# BRIEF
The answer must be every line of the records below that contains the word "releases", copied out.

Items from a dataset:

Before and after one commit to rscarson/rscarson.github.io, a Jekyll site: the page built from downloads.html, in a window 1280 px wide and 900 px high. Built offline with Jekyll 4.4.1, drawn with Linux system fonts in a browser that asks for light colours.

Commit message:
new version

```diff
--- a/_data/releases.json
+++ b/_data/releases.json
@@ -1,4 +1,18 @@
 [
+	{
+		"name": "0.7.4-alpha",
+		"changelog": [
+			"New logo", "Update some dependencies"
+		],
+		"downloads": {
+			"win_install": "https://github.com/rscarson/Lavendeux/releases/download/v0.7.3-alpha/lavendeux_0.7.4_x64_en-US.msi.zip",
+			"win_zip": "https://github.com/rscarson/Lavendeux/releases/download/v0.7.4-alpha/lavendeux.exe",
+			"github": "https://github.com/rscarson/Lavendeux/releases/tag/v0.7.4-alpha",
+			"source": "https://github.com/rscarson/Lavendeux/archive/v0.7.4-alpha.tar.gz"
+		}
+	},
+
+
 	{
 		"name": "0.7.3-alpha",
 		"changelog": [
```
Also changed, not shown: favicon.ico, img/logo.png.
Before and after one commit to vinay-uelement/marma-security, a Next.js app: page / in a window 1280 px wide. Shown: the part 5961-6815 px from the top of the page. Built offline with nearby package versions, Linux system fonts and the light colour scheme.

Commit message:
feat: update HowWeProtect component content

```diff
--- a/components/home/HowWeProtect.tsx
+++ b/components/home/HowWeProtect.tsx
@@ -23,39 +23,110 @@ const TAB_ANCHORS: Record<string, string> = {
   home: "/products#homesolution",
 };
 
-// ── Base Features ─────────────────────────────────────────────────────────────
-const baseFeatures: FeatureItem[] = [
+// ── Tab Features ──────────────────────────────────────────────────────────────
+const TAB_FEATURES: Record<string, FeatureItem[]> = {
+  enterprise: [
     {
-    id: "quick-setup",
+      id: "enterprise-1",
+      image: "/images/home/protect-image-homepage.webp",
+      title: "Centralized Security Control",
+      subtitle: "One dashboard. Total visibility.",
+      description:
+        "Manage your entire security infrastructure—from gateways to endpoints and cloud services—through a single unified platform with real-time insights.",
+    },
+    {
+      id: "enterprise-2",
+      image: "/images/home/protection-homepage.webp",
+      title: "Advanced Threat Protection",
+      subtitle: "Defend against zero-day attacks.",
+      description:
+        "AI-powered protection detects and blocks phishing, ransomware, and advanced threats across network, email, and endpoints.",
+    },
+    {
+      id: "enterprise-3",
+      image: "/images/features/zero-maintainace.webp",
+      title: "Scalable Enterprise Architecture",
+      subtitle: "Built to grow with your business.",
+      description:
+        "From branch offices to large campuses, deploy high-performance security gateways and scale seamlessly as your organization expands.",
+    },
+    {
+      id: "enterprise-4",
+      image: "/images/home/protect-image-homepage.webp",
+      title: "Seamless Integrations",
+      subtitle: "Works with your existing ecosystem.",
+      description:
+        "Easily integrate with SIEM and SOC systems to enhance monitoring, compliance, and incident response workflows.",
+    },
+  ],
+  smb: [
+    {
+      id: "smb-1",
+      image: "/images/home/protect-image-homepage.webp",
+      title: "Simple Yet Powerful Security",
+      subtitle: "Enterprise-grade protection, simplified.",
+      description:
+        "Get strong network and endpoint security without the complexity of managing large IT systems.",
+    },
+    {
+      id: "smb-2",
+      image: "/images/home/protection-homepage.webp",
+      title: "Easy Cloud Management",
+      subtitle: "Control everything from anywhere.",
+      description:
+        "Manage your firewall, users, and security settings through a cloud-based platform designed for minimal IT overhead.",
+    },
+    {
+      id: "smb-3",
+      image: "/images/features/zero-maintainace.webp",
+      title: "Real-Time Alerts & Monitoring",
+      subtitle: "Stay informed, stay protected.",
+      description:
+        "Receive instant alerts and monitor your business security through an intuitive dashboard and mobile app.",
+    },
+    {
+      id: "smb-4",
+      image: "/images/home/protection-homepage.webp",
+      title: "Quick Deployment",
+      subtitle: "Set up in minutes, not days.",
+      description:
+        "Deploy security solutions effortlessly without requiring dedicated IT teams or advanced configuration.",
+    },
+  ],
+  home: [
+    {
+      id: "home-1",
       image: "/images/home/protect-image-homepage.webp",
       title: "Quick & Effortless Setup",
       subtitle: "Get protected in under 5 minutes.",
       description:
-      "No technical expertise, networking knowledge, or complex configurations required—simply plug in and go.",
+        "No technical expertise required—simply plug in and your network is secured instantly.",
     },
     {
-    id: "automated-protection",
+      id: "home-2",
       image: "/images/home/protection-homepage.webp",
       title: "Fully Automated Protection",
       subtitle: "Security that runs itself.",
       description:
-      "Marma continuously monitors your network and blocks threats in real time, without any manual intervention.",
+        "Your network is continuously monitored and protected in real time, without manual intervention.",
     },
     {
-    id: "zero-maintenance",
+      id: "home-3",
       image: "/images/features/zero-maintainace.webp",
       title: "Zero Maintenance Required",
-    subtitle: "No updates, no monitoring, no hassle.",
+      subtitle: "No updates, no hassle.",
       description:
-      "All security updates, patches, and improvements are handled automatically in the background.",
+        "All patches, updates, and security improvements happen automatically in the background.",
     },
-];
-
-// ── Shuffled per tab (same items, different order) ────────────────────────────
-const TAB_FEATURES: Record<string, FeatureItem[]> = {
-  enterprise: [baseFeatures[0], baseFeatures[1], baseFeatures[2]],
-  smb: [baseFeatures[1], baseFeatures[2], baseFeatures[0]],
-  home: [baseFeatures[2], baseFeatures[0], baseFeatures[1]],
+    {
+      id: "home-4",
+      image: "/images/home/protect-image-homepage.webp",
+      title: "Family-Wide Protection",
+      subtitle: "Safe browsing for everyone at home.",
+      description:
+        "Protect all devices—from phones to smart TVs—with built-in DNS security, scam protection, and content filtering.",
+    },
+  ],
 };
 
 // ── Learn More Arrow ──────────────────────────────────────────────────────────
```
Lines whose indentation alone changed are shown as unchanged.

# THE ANSWER
--- a/_data/releases.json
+++ b/_data/releases.json
+			"win_install": "https://github.com/rscarson/Lavendeux/releases/download/v0.7.3-alpha/lavendeux_0.7.4_x64_en-US.msi.zip",
+			"win_zip": "https://github.com/rscarson/Lavendeux/releases/download/v0.7.4-alpha/lavendeux.exe",
+			"github": "https://github.com/rscarson/Lavendeux/releases/tag/v0.7.4-alpha",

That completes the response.